## Exercise brief
Lines with the word "predictions" in them must be copied from the records below.

[Stored dataset items]
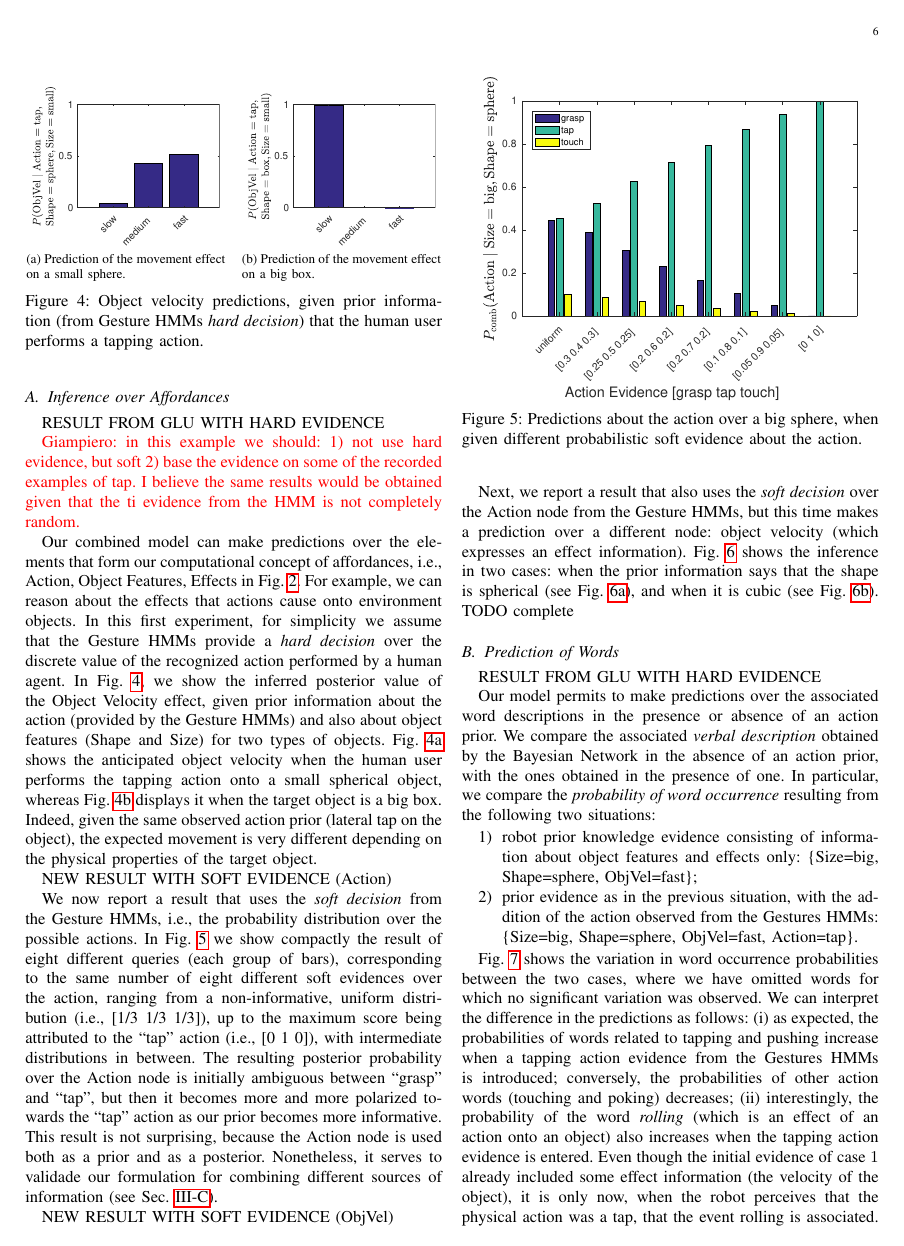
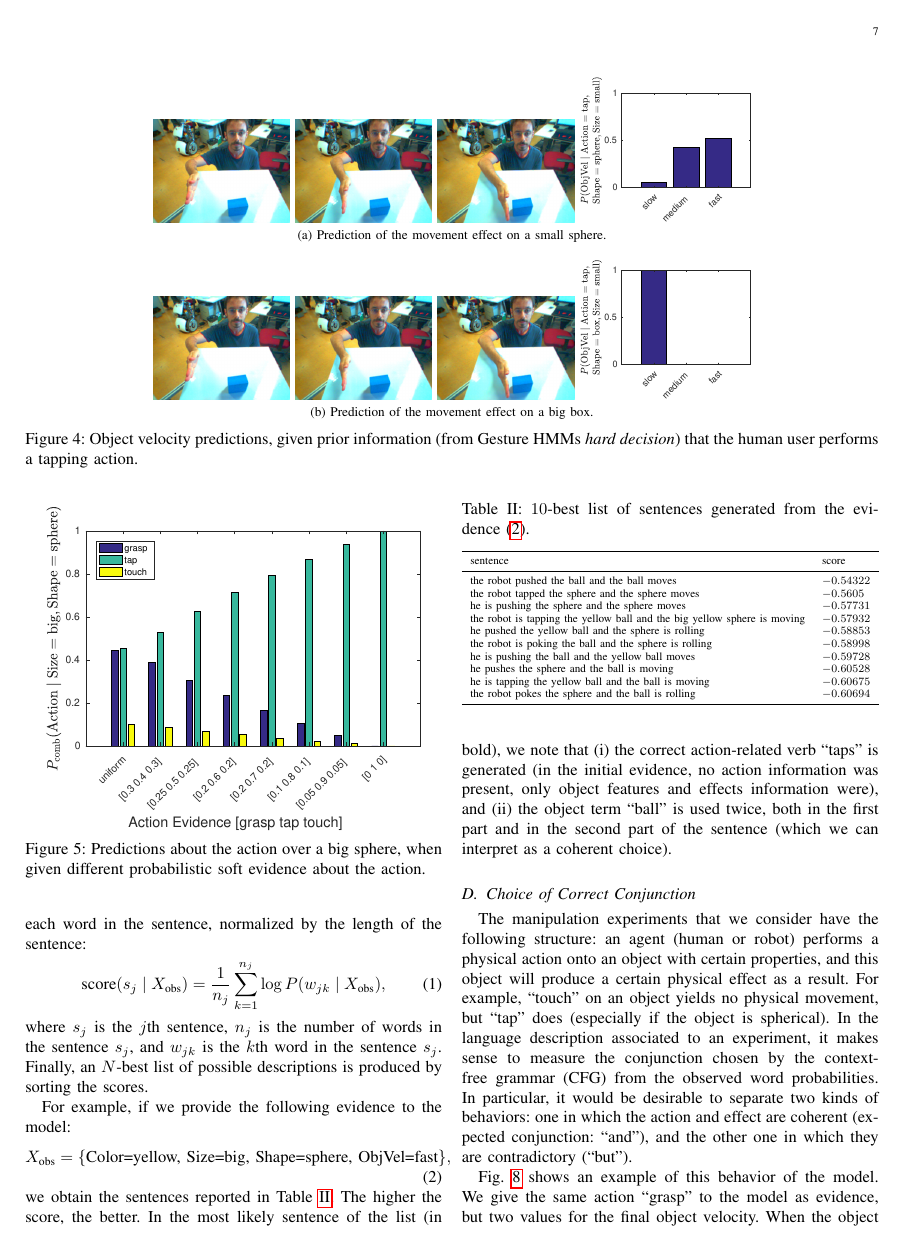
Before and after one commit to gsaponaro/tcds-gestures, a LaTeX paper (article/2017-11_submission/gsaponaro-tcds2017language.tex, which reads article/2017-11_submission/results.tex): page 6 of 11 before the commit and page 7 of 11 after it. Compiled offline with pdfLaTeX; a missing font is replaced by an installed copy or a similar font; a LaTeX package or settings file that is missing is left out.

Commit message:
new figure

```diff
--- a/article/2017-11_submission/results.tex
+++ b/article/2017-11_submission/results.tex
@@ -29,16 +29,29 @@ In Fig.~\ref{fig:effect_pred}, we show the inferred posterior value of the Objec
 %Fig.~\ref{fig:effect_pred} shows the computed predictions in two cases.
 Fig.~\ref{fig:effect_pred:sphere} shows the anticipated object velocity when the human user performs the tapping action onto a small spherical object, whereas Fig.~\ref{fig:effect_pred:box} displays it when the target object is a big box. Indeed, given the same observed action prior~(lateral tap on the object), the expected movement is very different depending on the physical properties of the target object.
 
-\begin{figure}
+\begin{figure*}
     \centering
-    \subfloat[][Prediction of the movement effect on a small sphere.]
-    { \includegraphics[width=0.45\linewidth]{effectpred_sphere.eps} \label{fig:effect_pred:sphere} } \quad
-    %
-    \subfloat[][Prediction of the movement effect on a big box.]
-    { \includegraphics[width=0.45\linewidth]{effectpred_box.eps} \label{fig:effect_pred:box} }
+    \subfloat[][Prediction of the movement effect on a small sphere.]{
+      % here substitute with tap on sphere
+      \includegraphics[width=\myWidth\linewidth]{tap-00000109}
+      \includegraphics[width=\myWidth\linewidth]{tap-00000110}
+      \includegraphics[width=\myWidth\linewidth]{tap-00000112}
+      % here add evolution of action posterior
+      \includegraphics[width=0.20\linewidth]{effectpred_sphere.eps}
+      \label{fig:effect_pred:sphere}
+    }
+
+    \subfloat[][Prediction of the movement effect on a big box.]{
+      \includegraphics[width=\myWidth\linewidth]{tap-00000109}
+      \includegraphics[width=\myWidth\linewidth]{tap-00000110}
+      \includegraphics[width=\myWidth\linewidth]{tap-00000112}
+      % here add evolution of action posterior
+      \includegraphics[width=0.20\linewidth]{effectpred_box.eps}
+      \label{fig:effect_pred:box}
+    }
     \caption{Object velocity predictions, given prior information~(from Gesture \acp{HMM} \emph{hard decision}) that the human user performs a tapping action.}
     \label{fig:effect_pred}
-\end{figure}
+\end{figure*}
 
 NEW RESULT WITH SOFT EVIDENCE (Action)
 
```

--

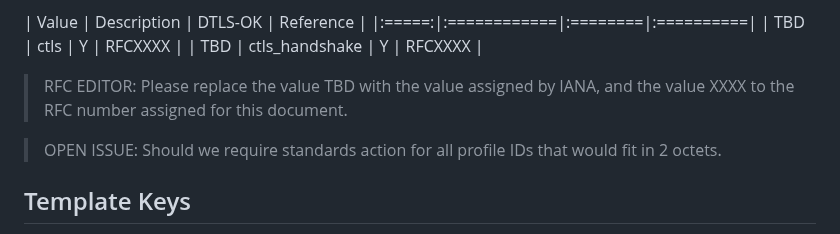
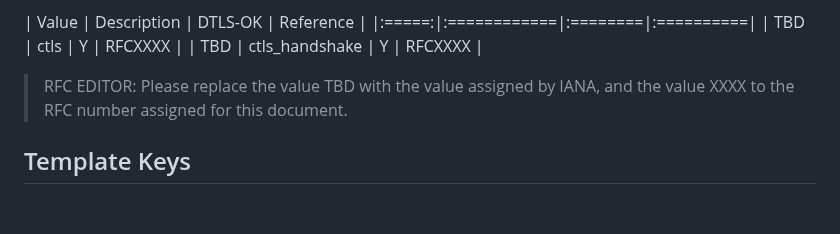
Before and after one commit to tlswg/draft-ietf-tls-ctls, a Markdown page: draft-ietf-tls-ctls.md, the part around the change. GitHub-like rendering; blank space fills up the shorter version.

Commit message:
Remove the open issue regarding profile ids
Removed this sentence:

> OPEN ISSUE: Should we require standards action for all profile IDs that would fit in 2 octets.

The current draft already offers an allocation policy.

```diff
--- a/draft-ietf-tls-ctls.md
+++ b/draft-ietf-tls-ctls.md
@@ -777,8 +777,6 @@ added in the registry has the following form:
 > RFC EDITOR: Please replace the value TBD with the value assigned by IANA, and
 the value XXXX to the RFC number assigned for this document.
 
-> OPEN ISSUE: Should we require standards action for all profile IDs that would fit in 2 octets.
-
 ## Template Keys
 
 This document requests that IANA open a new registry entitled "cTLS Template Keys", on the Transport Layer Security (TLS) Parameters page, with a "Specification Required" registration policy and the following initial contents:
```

## Answer to this task
 %Fig.~\ref{fig:effect_pred} shows the computed predictions in two cases.
     \caption{Object velocity predictions, given prior information~(from Gesture \acp{HMM} \emph{hard decision}) that the human user performs a tapping action.}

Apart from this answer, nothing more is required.